In 1990, 2000, and 2006, AASHTO partnered with the states on pooled fund projects to support the development of these special census products and data tabulations for transportation. Since 2012, CTPP has been an ongoing Technical Service Program of AASHTO. This presentation covers a bit of history, a bit of data nuance and the current direction of the CTPP.
Penelope Weinberger , CTPP Program Manager, AASHTO
In commemoration of World Statistics Day, Mark Elbert of the Energy Information Administration (EIA) and Jay Meisenheimer of the Bureau of Labor Statistics (BLS) will talk about the exciting and innovative ways their agencies are making their data available to the public to make it more accessible, insightful, and appealing. Meisenheimer will discuss how BLS uses data visualizations to tell interesting stories about the labor market and economy and Elbert will discuss how EIA uses relational metadata to create a data-ecosystem of interlinked online query tools, interactive charts and maps, and a robust open data program.
This webinar is co-sponsored by the American Statistical Association.
Mark Elbert, Director, Office of Web Management, Energy Information Administration
Jay Meisenheimer, Chief, Division of New Media, Bureau of Labor Statistics
The Digital Accountability and Transparency Act of 2014 (DATA Act) promises to transform the U.S. government’s finances by replacing disconnected documents with standardized and searchable data.

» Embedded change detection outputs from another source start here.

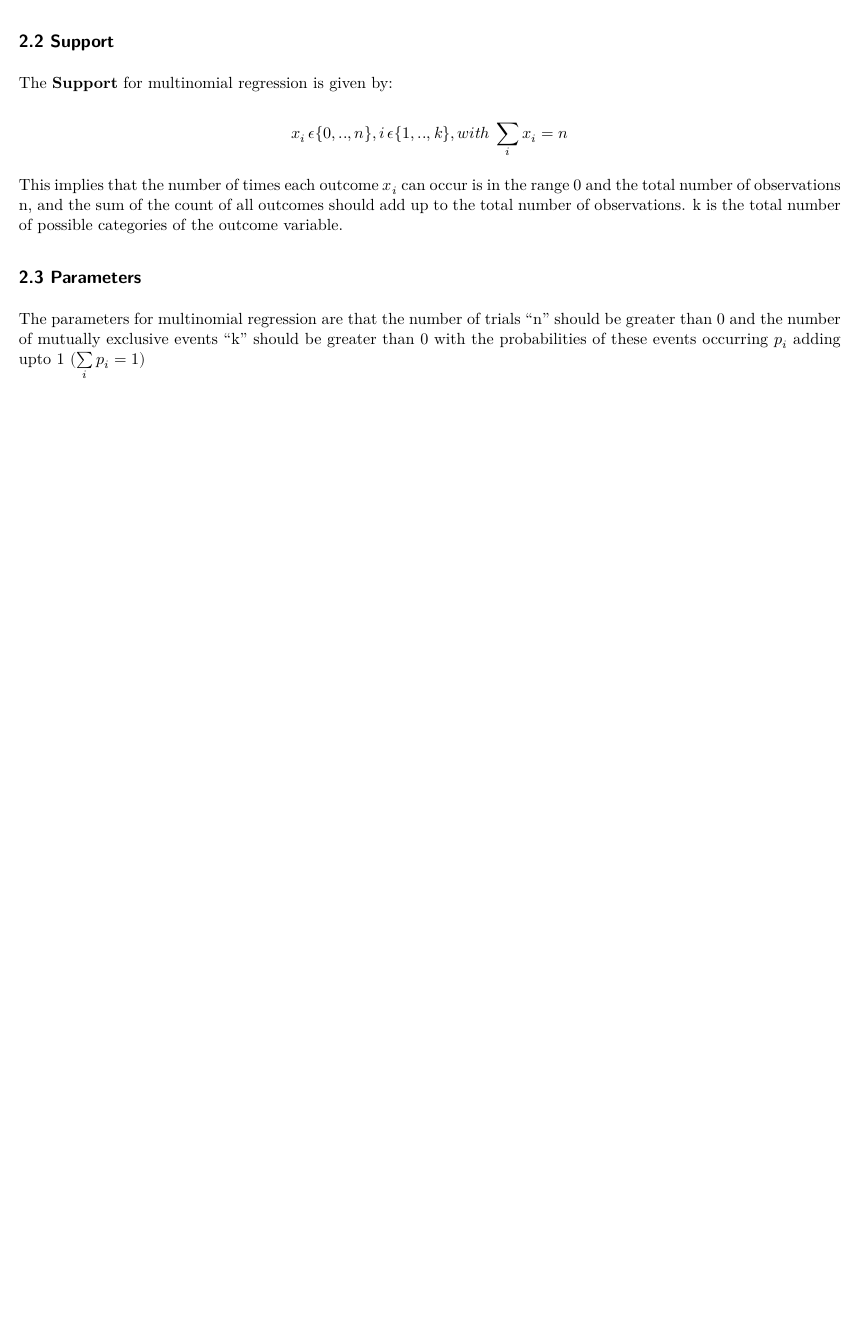
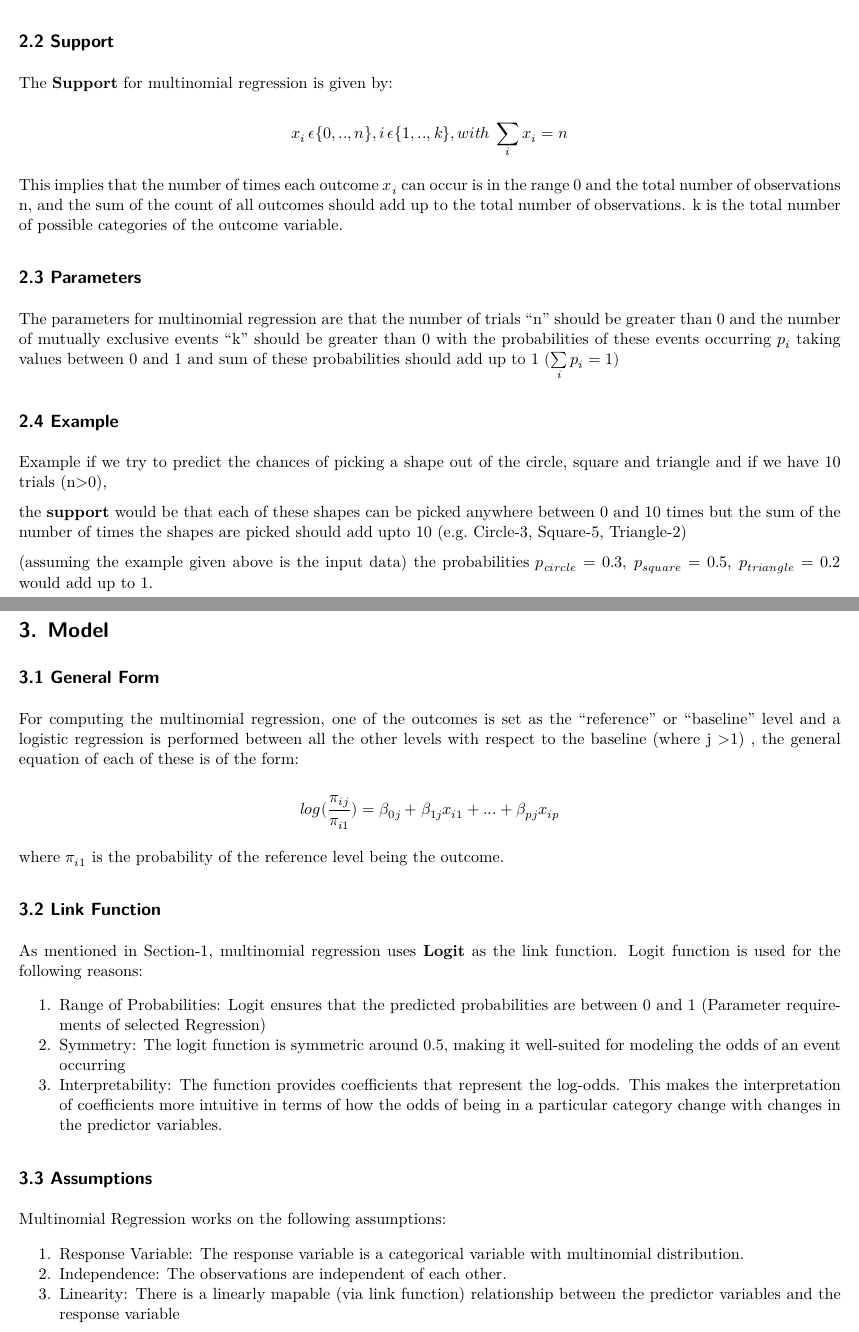
Before and after one commit to revanth7667/MRD_Data-Analysis-Assignment_03, a Quarto document (Codes/MRD_DA_3.qmd): part of page 2 of 2 before the commit and two parts of pages 2 and 3 of 3 after it, the two joined at a grey line, cut so that both start at the same text, the shorter picture padded with empty space. The pictures show the output file Codes/MRD_DA_3.pdf that the author committed with the source.

Commit message:
added model information

```diff
--- a/Codes/MRD_DA_3.qmd
+++ b/Codes/MRD_DA_3.qmd
@@ -94,4 +94,40 @@ This implies that the number of times each outcome $x_i$ can occur is in the ran
 
 ## 2.3 Parameters
 
-The parameters for multinomial regression are that the number of trials "n" should be greater than 0 and the number of mutually exclusive events "k" should be greater than 0 with the probabilities of these events occurring $p_i$ adding upto 1 $(\sum\limits_i p_i=1)$
+The parameters for multinomial regression are that the number of trials "n" should be greater than 0 and the number of mutually exclusive events "k" should be greater than 0 with the probabilities of these events occurring $p_i$ taking values between 0 and 1 and sum of these probabilities should add up to 1 $(\sum\limits_i p_i=1)$
+
+## 2.4 Example
+
+Example if we try to predict the chances of picking a shape out of the circle, square and triangle and if we have 10 trials (n\>0),
+
+the **support** would be that each of these shapes can be picked anywhere between 0 and 10 times but the sum of the number of times the shapes are picked should add upto 10 (e.g. Circle-3, Square-5, Triangle-2)
+
+(assuming the example given above is the input data) the probabilities $p_{circle}=0.3,\: p_{square}=0.5,\: p_{triangle}=0.2$ would add up to 1.
+
+# 3. Model
+
+## 3.1 General Form
+
+For computing the multinomial regression, one of the outcomes is set as the "reference" or "baseline" level and a logistic regression is performed between all the other levels with respect to the baseline (where j \>1) , the general equation of each of these is of the form:
+
+$$
+log(\frac{\pi_{ij}}{\pi_{i1}}) = β_{0j} + β_{1j}x_{i1}+...+ β_{pj}x_{ip}
+$$
+
+where $\pi_{i1}$ is the probability of the reference level being the outcome.
+
+## 3.2 Link Function
+
+As mentioned in Section-1, multinomial regression uses **Logit** as the link function. Logit function is used for the following reasons:
+
+1.  Range of Probabilities: Logit ensures that the predicted probabilities are between 0 and 1 (Parameter requirements of selected Regression)
+2.  Symmetry: The logit function is symmetric around 0.5, making it well-suited for modeling the odds of an event occurring
+3.  Interpretability: The function provides coefficients that represent the log-odds. This makes the interpretation of coefficients more intuitive in terms of how the odds of being in a particular category change with changes in the predictor variables.
+
+## 3.3 Assumptions
+
+Multinomial Regression works on the following assumptions:
+
+1.  Response Variable: The response variable is a categorical variable with multinomial distribution.
+2.  Independence: The observations are independent of each other.
+3.  Linearity: There is a linearly mapable (via link function) relationship between the predictor variables and the response variable
```
Also changed, not shown: Codes/MRD_DA_3.pdf.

The DATA Act requires the U.S. Treasury Department and the White House to work together to adopt government-wide data standards for the government’s spending information – everything from agencies’ financial statements to budget reports to grantee accountability to contracting databases.
Common data standards, including a government-wide recipient identifier and consistent data formats for account balances, will allow cross-agency searches and government-wide analytics for the first time. The impact of the DATA Act, if fully implemented, will go beyond democratic accountability. The law promises to create new management tools for data-driven decision-making as well. Learn how the DATA Act is creating a new era in spending transparency for the United States – if some significant challenges are overcome.
Hudson Hollister, Executive Director, Data Transparency Coalition